• PROBLEM DETAILS: From first line to last, print the records exactly, but leave out the pictures.

• SOURCE MATERIAL:
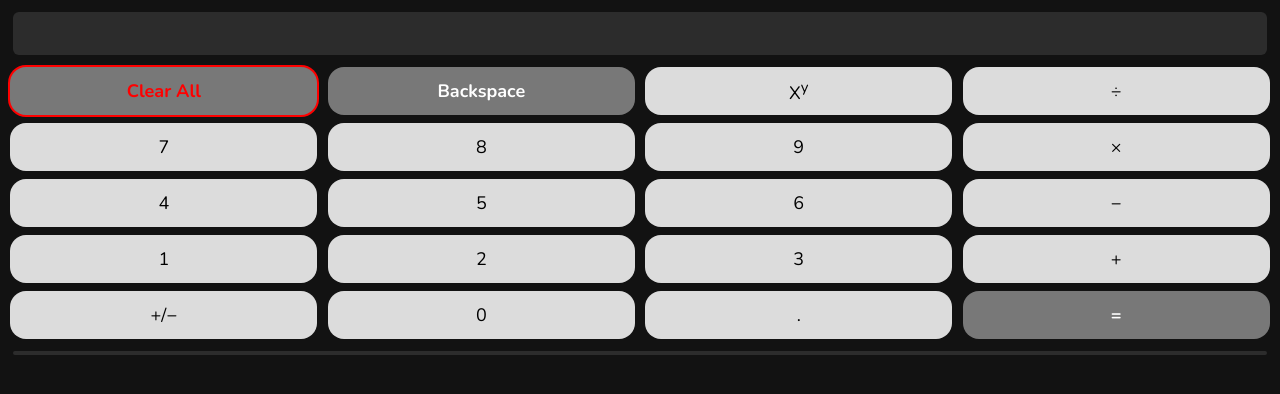
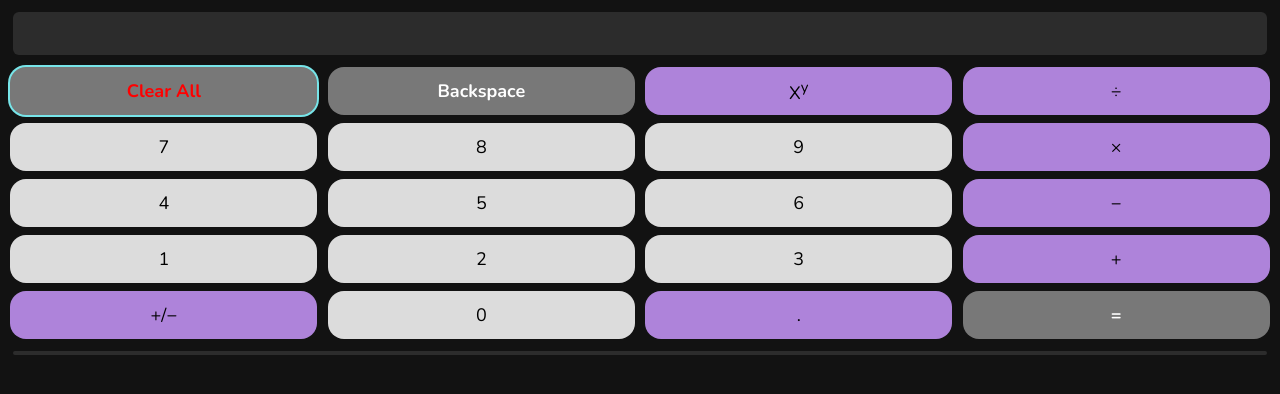
Before and after one commit to issac-in/odin-calculator, a website: page index.html in a window 1280 px wide. Both pictures are taken after a click on the button "Clear All". Drawn offline with nearby package versions, Linux system fonts and the light colour scheme.

Commit message:
Revamp button CSS for operators / operations
Before, the operator buttons, unary sign button, and decimal button
were not differently colored from the keypad buttons, now they are.
Before, the accent color for the focus was red, now it's a lighter blue.
Reason why: aesthetics, that's all.

```diff
--- a/index.html
+++ b/index.html
@@ -13,26 +13,26 @@
 <body>
     <div class="display"></div>
     <div class="buttons">
-        <button id="clear-all" class="grey-button red-accent">Clear All</button>
-        <button id="backspace" class="grey-button">Backspace</button>
-        <button id="exponent">X<sup>y</sup></button>
-        <button id="divide">&divide;</button>
+        <button id="clear-all" class="grey-btn red-accent">Clear All</button>
+        <button id="backspace" class="grey-btn">Backspace</button>
+        <button id="exponent" class="purple-btn">X<sup>y</sup></button>
+        <button id="divide" class="purple-btn">&divide;</button>
         <button id="seven">7</button>
         <button id="eight">8</button>
         <button id="nine">9</button>
-        <button id="multiply">&times;</button>
+        <button id="multiply" class="purple-btn">&times;</button>
         <button id="four">4</button>
         <button id="five">5</button>
         <button id="six">6</button>
-        <button id="subtract">&minus;</button>
+        <button id="subtract" class="purple-btn">&minus;</button>
         <button id="one">1</button>
         <button id="two">2</button>
         <button id="three">3</button>
-        <button id="add">&plus;</button>
-        <button id="unary-plus-and-minus">&plus;/&minus;</button>
+        <button id="add" class="purple-btn">&plus;</button>
+        <button id="unary-plus-and-minus" class="purple-btn">&plus;/&minus;</button>
         <button id="zero">0</button>
-        <button id="decimal-point">.</button>
-        <button id="equals" class="grey-button">&equals;</button>
+        <button id="decimal-point" class="purple-btn">.</button>
+        <button id="equals" class="grey-btn">&equals;</button>
     </div>
     <div class="horizontal-line"></div>
 </body>
--- a/styles.css
+++ b/styles.css
@@ -54,21 +54,34 @@ button:active {
 button:focus {
     outline-color: transparent;
     outline-style: solid;
-    box-shadow: 0 0 0 2px red;
+    box-shadow: 0 0 0 2px rgb(119, 229, 233);
 }
 
-.grey-button {
+.grey-btn {
     font-weight: bolder;
     color: white;
     background-color: rgb(120,120,120);
 }
 
-.grey-button:hover {
+.grey-btn:hover {
     background-color: rgb(110,110,110);
 }
 
-.grey-button:active {
+.grey-btn:active {
     background-color: rgb(90,90,90);
+    transition: 0.7s;
+}
+
+.purple-btn {
+    background-color: rgb(174, 131, 218);
+}
+
+.purple-btn:hover {
+    background-color: rgb(172, 122, 221);
+}
+
+.purple-btn:active {
+    background-color: rgb(155, 100, 209);
     transition: 0.7s;
 }
 
```
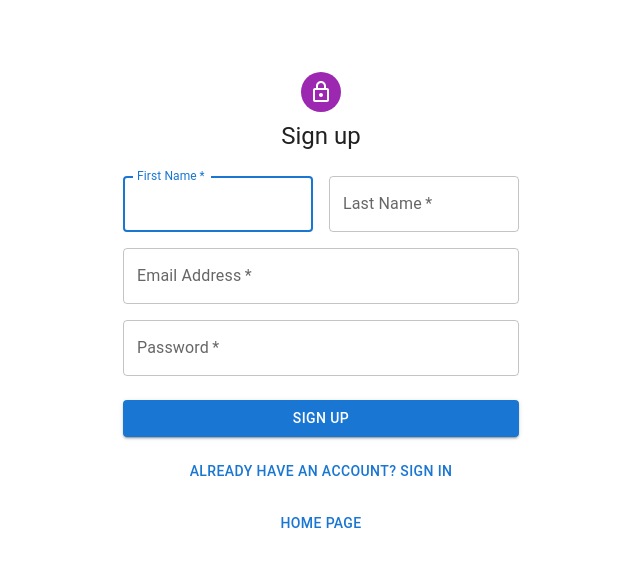
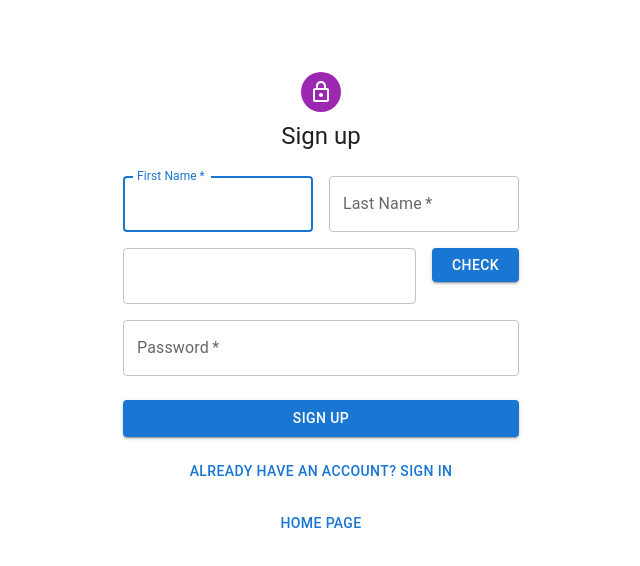
Before and after one commit to vaibhav183/Clone-Twitter, a React (Create React App) app: page /signup in a window 1280 px wide. Shown: the top 566 px of the page, without its empty margins (319-959 px from the left). Built offline with nearby package versions, Linux system fonts and the light colour scheme; the HTML template or start-up script is replaced by a standard one.

Commit message:
Validation applied

```diff
--- a/package.json
+++ b/package.json
@@ -16,8 +16,10 @@
         "axios": "^0.21.4",
         "cloudinary": "^1.27.0",
         "cloudinary-react": "^1.7.0",
+        "emailjs-com": "^3.2.0",
         "form-data": "^4.0.0",
         "inherits": "^2.0.4",
+        "jquery": "^3.6.0",
         "react": "^17.0.2",
         "react-dom": "^17.0.2",
         "react-native-navigation": "^7.25.2",
--- a/src/Feed.js
+++ b/src/Feed.js
@@ -137,7 +137,7 @@ function Feed() {
             </div>
             <form className="form" method="POST">
                 <div className="input_box">
-                <Avatar alt="Vaibhav Sharp" src={Vaibhav} />
+                <Avatar alt="Vaibhav Pandey" src={Vaibhav} />
                 <textarea placeholder="What's happening in college...." value={posts.text} onChange={textchange}  />
                 </div>
                 <div className="posting_data">
--- a/src/Sign_up.js
+++ b/src/Sign_up.js
@@ -1,4 +1,6 @@
 import * as React from 'react';
+import { useState, useEffect } from 'react';
+import $ from 'jquery';
 import {Link} from 'react-router-dom'
 import Avatar from '@mui/material/Avatar';
 import Button from '@mui/material/Button';
@@ -13,6 +15,8 @@ import LockOutlinedIcon from '@mui/icons-material/LockOutlined';
 import Typography from '@mui/material/Typography';
 import Container from '@mui/material/Container';
 import { createTheme, ThemeProvider } from '@mui/material/styles';
+import {blank,wrong,check,success} from "./error";
+import emailjs from 'emailjs-com'
 
 function Copyright(props) {
   return (
@@ -30,6 +34,33 @@ function Copyright(props) {
 const theme = createTheme();
 
 export default function SignUp() {
+
+  function isEmail(email) {
+    var regex = /^([a-zA-Z0-9_.+-])+\@(([a-zA-Z0-9-])+\.)+([a-zA-Z0-9]{2,4})+$/;
+    return regex.test(email);
+  }
+
+
+  const [email_lable,setEmail_lable]=useState("Email Address")
+  const [email_value,setEmail_value]=useState("")
+  const [email_verified,setEmail_verified]=useState(false)
+  const [email_error,setEmail_error]=useState("")
+  const [email_border,setEmail_border]=useState("")
+
+  const emailVarification = (event) => {
+    event.preventDefault();
+    // eslint-disable-next-line no-console
+    if(($('#email').val())===""){
+      setEmail_error(blank())
+    }
+    // console.log($('#email').val());
+    else if(isEmail($('#email').val())===false){
+      setEmail_error(wrong())
+    }
+    else{
+    }
+  };
+
   const handleSubmit = (event) => {
     event.preventDefault();
     const data = new FormData(event.currentTarget);
@@ -63,7 +94,7 @@ export default function SignUp() {
               <Grid item xs={12} sm={6}>
                 <TextField
                   autoComplete="fname"
-                  name="firstName"
+                  name="fName"
                   required
                   fullWidth
                   id="firstName"
@@ -77,19 +108,29 @@ export default function SignUp() {
                   fullWidth
                   id="lastName"
                   label="Last Name"
-                  name="lastName"
+                  name="lName"
                   autoComplete="lname"
                 />
               </Grid>
-              <Grid item xs={12}>
+              <Grid item xs={9}>
                 <TextField
                   required
                   fullWidth
                   id="email"
-                  label="Email Address"
+                  label=""
                   name="email"
                   autoComplete="email"
+                  helperText={email_error}
                 />
+              </Grid>
+              <Grid item xs={3}>
+                <Button
+                fullWidth
+                variant="contained"
+                onClick={emailVarification}
+                style={{height:'60%',marginTop:'auto',marginBottom:'auto'}}
+                > Check
+                </Button>
               </Grid>
               <Grid item xs={12}>
                 <TextField
--- /dev/null
+++ b/src/error.js
@@ -0,0 +1,24 @@
+import react from 'react'
+
+function blank(){
+    return(
+    <h3 style={{color:'red',marginTop:'0px',marginBottom:'2px'}}>Provide Email Address</h3>
+    );
+}
+function wrong(){
+    return(
+    <h3 style={{color:'red',marginTop:'0px',marginBottom:'2px'}}>Incorrect Format</h3>
+    );
+}
+function check(){
+    return(
+    <h3 style={{color:'red',marginTop:'0px',marginBottom:'2px'}}>Incorrect Email Address</h3>
+    );
+}
+function success(){
+    return(
+    <h3 style={{color:'green',marginTop:'0px',marginBottom:'2px'}}>Correct Email Address</h3>
+    );
+}
+
+export {blank,wrong,check,success};
```
Also changed, not shown: 1 other file (tests, documents, lock files or other folders).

• TASK RESULT:
Before and after one commit to issac-in/odin-calculator, a website: page index.html in a window 1280 px wide. Both pictures are taken after a click on the button "Clear All". Drawn offline with nearby package versions, Linux system fonts and the light colour scheme.

Commit message:
Revamp button CSS for operators / operations
Before, the operator buttons, unary sign button, and decimal button
were not differently colored from the keypad buttons, now they are.
Before, the accent color for the focus was red, now it's a lighter blue.
Reason why: aesthetics, that's all.

```diff
--- a/index.html
+++ b/index.html
@@ -13,26 +13,26 @@
 <body>
     <div class="display"></div>
     <div class="buttons">
-        <button id="clear-all" class="grey-button red-accent">Clear All</button>
-        <button id="backspace" class="grey-button">Backspace</button>
-        <button id="exponent">X<sup>y</sup></button>
-        <button id="divide">&divide;</button>
+        <button id="clear-all" class="grey-btn red-accent">Clear All</button>
+        <button id="backspace" class="grey-btn">Backspace</button>
+        <button id="exponent" class="purple-btn">X<sup>y</sup></button>
+        <button id="divide" class="purple-btn">&divide;</button>
         <button id="seven">7</button>
         <button id="eight">8</button>
         <button id="nine">9</button>
-        <button id="multiply">&times;</button>
+        <button id="multiply" class="purple-btn">&times;</button>
         <button id="four">4</button>
         <button id="five">5</button>
         <button id="six">6</button>
-        <button id="subtract">&minus;</button>
+        <button id="subtract" class="purple-btn">&minus;</button>
         <button id="one">1</button>
         <button id="two">2</button>
         <button id="three">3</button>
-        <button id="add">&plus;</button>
-        <button id="unary-plus-and-minus">&plus;/&minus;</button>
+        <button id="add" class="purple-btn">&plus;</button>
+        <button id="unary-plus-and-minus" class="purple-btn">&plus;/&minus;</button>
         <button id="zero">0</button>
-        <button id="decimal-point">.</button>
-        <button id="equals" class="grey-button">&equals;</button>
+        <button id="decimal-point" class="purple-btn">.</button>
+        <button id="equals" class="grey-btn">&equals;</button>
     </div>
     <div class="horizontal-line"></div>
 </body>
--- a/styles.css
+++ b/styles.css
@@ -54,21 +54,34 @@ button:active {
 button:focus {
     outline-color: transparent;
     outline-style: solid;
-    box-shadow: 0 0 0 2px red;
+    box-shadow: 0 0 0 2px rgb(119, 229, 233);
 }
 
-.grey-button {
+.grey-btn {
     font-weight: bolder;
     color: white;
     background-color: rgb(120,120,120);
 }
 
-.grey-button:hover {
+.grey-btn:hover {
     background-color: rgb(110,110,110);
 }
 
-.grey-button:active {
+.grey-btn:active {
     background-color: rgb(90,90,90);
+    transition: 0.7s;
+}
+
+.purple-btn {
+    background-color: rgb(174, 131, 218);
+}
+
+.purple-btn:hover {
+    background-color: rgb(172, 122, 221);
+}
+
+.purple-btn:active {
+    background-color: rgb(155, 100, 209);
     transition: 0.7s;
 }
 
```
Before and after one commit to vaibhav183/Clone-Twitter, a React (Create React App) app: page /signup in a window 1280 px wide. Shown: the top 566 px of the page, without its empty margins (319-959 px from the left). Built offline with nearby package versions, Linux system fonts and the light colour scheme; the HTML template or start-up script is replaced by a standard one.

Commit message:
Validation applied

```diff
--- a/package.json
+++ b/package.json
@@ -16,8 +16,10 @@
         "axios": "^0.21.4",
         "cloudinary": "^1.27.0",
         "cloudinary-react": "^1.7.0",
+        "emailjs-com": "^3.2.0",
         "form-data": "^4.0.0",
         "inherits": "^2.0.4",
+        "jquery": "^3.6.0",
         "react": "^17.0.2",
         "react-dom": "^17.0.2",
         "react-native-navigation": "^7.25.2",
--- a/src/Feed.js
+++ b/src/Feed.js
@@ -137,7 +137,7 @@ function Feed() {
             </div>
             <form className="form" method="POST">
                 <div className="input_box">
-                <Avatar alt="Vaibhav Sharp" src={Vaibhav} />
+                <Avatar alt="Vaibhav Pandey" src={Vaibhav} />
                 <textarea placeholder="What's happening in college...." value={posts.text} onChange={textchange}  />
                 </div>
                 <div className="posting_data">
--- a/src/Sign_up.js
+++ b/src/Sign_up.js
@@ -1,4 +1,6 @@
 import * as React from 'react';
+import { useState, useEffect } from 'react';
+import $ from 'jquery';
 import {Link} from 'react-router-dom'
 import Avatar from '@mui/material/Avatar';
 import Button from '@mui/material/Button';
@@ -13,6 +15,8 @@ import LockOutlinedIcon from '@mui/icons-material/LockOutlined';
 import Typography from '@mui/material/Typography';
 import Container from '@mui/material/Container';
 import { createTheme, ThemeProvider } from '@mui/material/styles';
+import {blank,wrong,check,success} from "./error";
+import emailjs from 'emailjs-com'
 
 function Copyright(props) {
   return (
@@ -30,6 +34,33 @@ function Copyright(props) {
 const theme = createTheme();
 
 export default function SignUp() {
+
+  function isEmail(email) {
+    var regex = /^([a-zA-Z0-9_.+-])+\@(([a-zA-Z0-9-])+\.)+([a-zA-Z0-9]{2,4})+$/;
+    return regex.test(email);
+  }
+
+
+  const [email_lable,setEmail_lable]=useState("Email Address")
+  const [email_value,setEmail_value]=useState("")
+  const [email_verified,setEmail_verified]=useState(false)
+  const [email_error,setEmail_error]=useState("")
+  const [email_border,setEmail_border]=useState("")
+
+  const emailVarification = (event) => {
+    event.preventDefault();
+    // eslint-disable-next-line no-console
+    if(($('#email').val())===""){
+      setEmail_error(blank())
+    }
+    // console.log($('#email').val());
+    else if(isEmail($('#email').val())===false){
+      setEmail_error(wrong())
+    }
+    else{
+    }
+  };
+
   const handleSubmit = (event) => {
     event.preventDefault();
     const data = new FormData(event.currentTarget);
@@ -63,7 +94,7 @@ export default function SignUp() {
               <Grid item xs={12} sm={6}>
                 <TextField
                   autoComplete="fname"
-                  name="firstName"
+                  name="fName"
                   required
                   fullWidth
                   id="firstName"
@@ -77,19 +108,29 @@ export default function SignUp() {
                   fullWidth
                   id="lastName"
                   label="Last Name"
-                  name="lastName"
+                  name="lName"
                   autoComplete="lname"
                 />
               </Grid>
-              <Grid item xs={12}>
+              <Grid item xs={9}>
                 <TextField
                   required
                   fullWidth
                   id="email"
-                  label="Email Address"
+                  label=""
                   name="email"
                   autoComplete="email"
+                  helperText={email_error}
                 />
+              </Grid>
+              <Grid item xs={3}>
+                <Button
+                fullWidth
+                variant="contained"
+                onClick={emailVarification}
+                style={{height:'60%',marginTop:'auto',marginBottom:'auto'}}
+                > Check
+                </Button>
               </Grid>
               <Grid item xs={12}>
                 <TextField
--- /dev/null
+++ b/src/error.js
@@ -0,0 +1,24 @@
+import react from 'react'
+
+function blank(){
+    return(
+    <h3 style={{color:'red',marginTop:'0px',marginBottom:'2px'}}>Provide Email Address</h3>
+    );
+}
+function wrong(){
+    return(
+    <h3 style={{color:'red',marginTop:'0px',marginBottom:'2px'}}>Incorrect Format</h3>
+    );
+}
+function check(){
+    return(
+    <h3 style={{color:'red',marginTop:'0px',marginBottom:'2px'}}>Incorrect Email Address</h3>
+    );
+}
+function success(){
+    return(
+    <h3 style={{color:'green',marginTop:'0px',marginBottom:'2px'}}>Correct Email Address</h3>
+    );
+}
+
+export {blank,wrong,check,success};
```
Also changed, not shown: 1 other file (tests, documents, lock files or other folders).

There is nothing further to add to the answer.